Despite failure, despite all the losses and misses, Michael Jordan kept going and going. He was never afraid to take the lead and miss an important shot.
It’s about consistency. Mental toughness means working on your goals regularly – no matter what happens.
Mentally tough writers write every day. Mentally tough athletes don’t miss workouts.
When you consistently push yourself, you’ll be in an unfamiliar spot – you’re doing something you don’t know how to do. Mistakes and failures become more likely.
Failure sucks – no one likes it and you should never set out to purposely fail.
But failure is a sign that you’re doing something right. It should be seen as a good thing, not one that dents your confidence.
In fact, it should be the other way around. When you push yourself to do something new and fail, you should see it as a victory – you’re developing mental toughness.
Most Importantly: Mental Toughness Takes Practice
Mental toughness takes time.

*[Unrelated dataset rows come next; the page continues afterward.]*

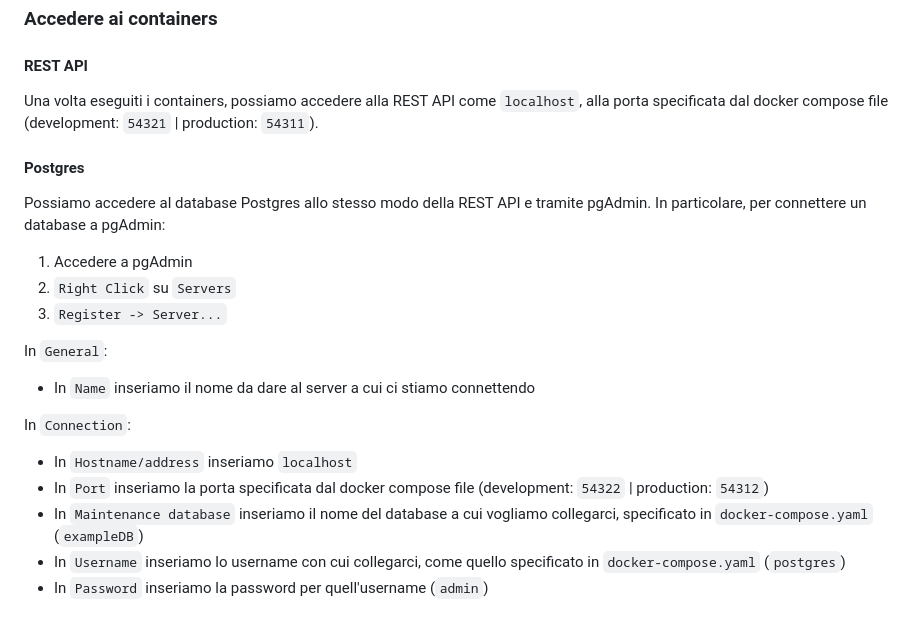
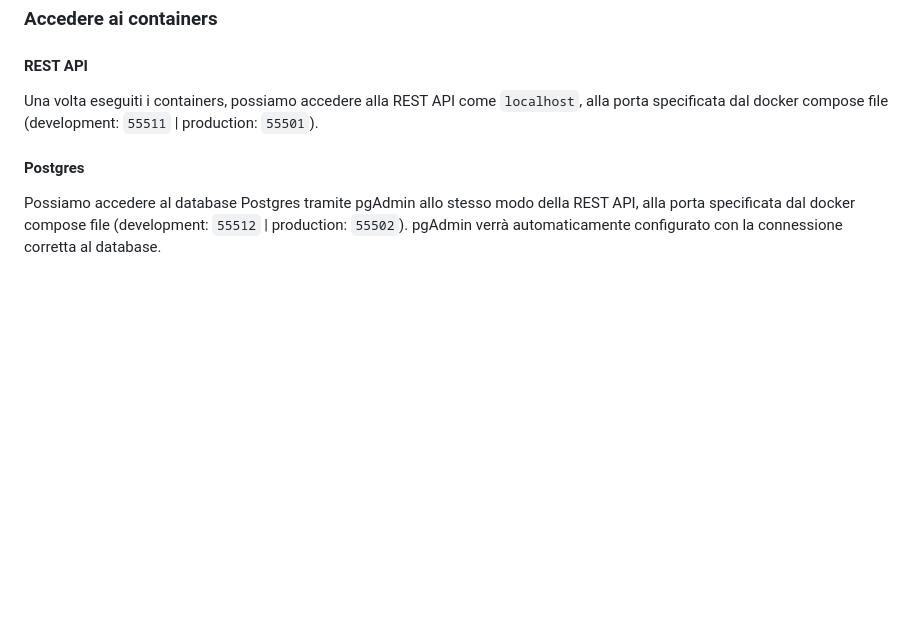
Before and after one commit to IAS-DietiDeals24/DietiDeals24, a Markdown page: source-code/README.md, the part around the change. GitHub-like rendering; blank space fills up the shorter version.

Commit message:
Update del README dello sviluppatore

```diff
--- a/source-code/README.md
+++ b/source-code/README.md
@@ -86,24 +86,8 @@ docker compose -f docker-compose.yaml -f docker-compose.prod.yaml down
 
 #### REST API
 
-Una volta eseguiti i containers, possiamo accedere alla REST API come `localhost`, alla porta specificata dal docker compose file (development: `54321` | production: `54311`).
+Una volta eseguiti i containers, possiamo accedere alla REST API come `localhost`, alla porta specificata dal docker compose file (development: `55511` | production: `55501`).
 
 #### Postgres
 
-Possiamo accedere al database Postgres allo stesso modo della REST API e tramite pgAdmin. In particolare, per connettere un database a pgAdmin:
-
-1. Accedere a pgAdmin
-2. `Right Click` su `Servers`
-3. `Register -> Server...`
-
-In `General`:
-
-- In `Name` inseriamo il nome da dare al server a cui ci stiamo connettendo
-
-In `Connection`:
-
-- In `Hostname/address` inseriamo `localhost`
-- In `Port` inseriamo la porta specificata dal docker compose file (development: `54322` | production: `54312`)
-- In `Maintenance database` inseriamo il nome del database a cui vogliamo collegarci, specificato in `docker-compose.yaml` (`exampleDB`)
-- In `Username` inseriamo lo username con cui collegarci, come quello specificato in `docker-compose.yaml` (`postgres`)
-- In `Password` inseriamo la password per quell'username (`admin`)
+Possiamo accedere al database Postgres tramite pgAdmin allo stesso modo della REST API, alla porta specificata dal docker compose file (development: `55512` | production: `55502`). pgAdmin verrà automaticamente configurato con la connessione corretta al database.
```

You have to consistently practice a tough mindset to develop it.
When I was younger, I had very little mental toughness. When things got difficult, I would let them affect me and discourage me. I quit a lot more often than I should have.
Now that I’m older, I’ve learned to trust myself and my abilities. I’ve accepted that things won’t always go my way and that how I react is more important that what I’m reacting to.
I spent a lot of time developing a strong, focused mental attitude.
Before I got married, I used to go out to bars to meet women. By the end of the night, I’d usually be chatting with a girl, getting a number or making plans to meet up with her and friends after bar closing.
One night I approached a girl and started a conversation. Looking me up and down, she said in a really mean voice, “Why the hell are you talking to me? I don’t find you the least bit interesting or attractive.”
I had reached my moment. Just like the amateur comedian, someone was trying to knock me down.
Weirdly enough, I laughed a little when she said it.
Instead of letting it bother me, I moved on and started a conversation elsewhere.
When you have enough mental toughness, nothing can shake you.
I’ll leave you with a quote from Sylvestor Stallone from one of his Rocky movies:
“It ain’t how hard you hit…It’s how hard you can get hit and keep moving forward; how much you can take and keep moving forward. That’s how winning is done!”
photo credit: ElMarto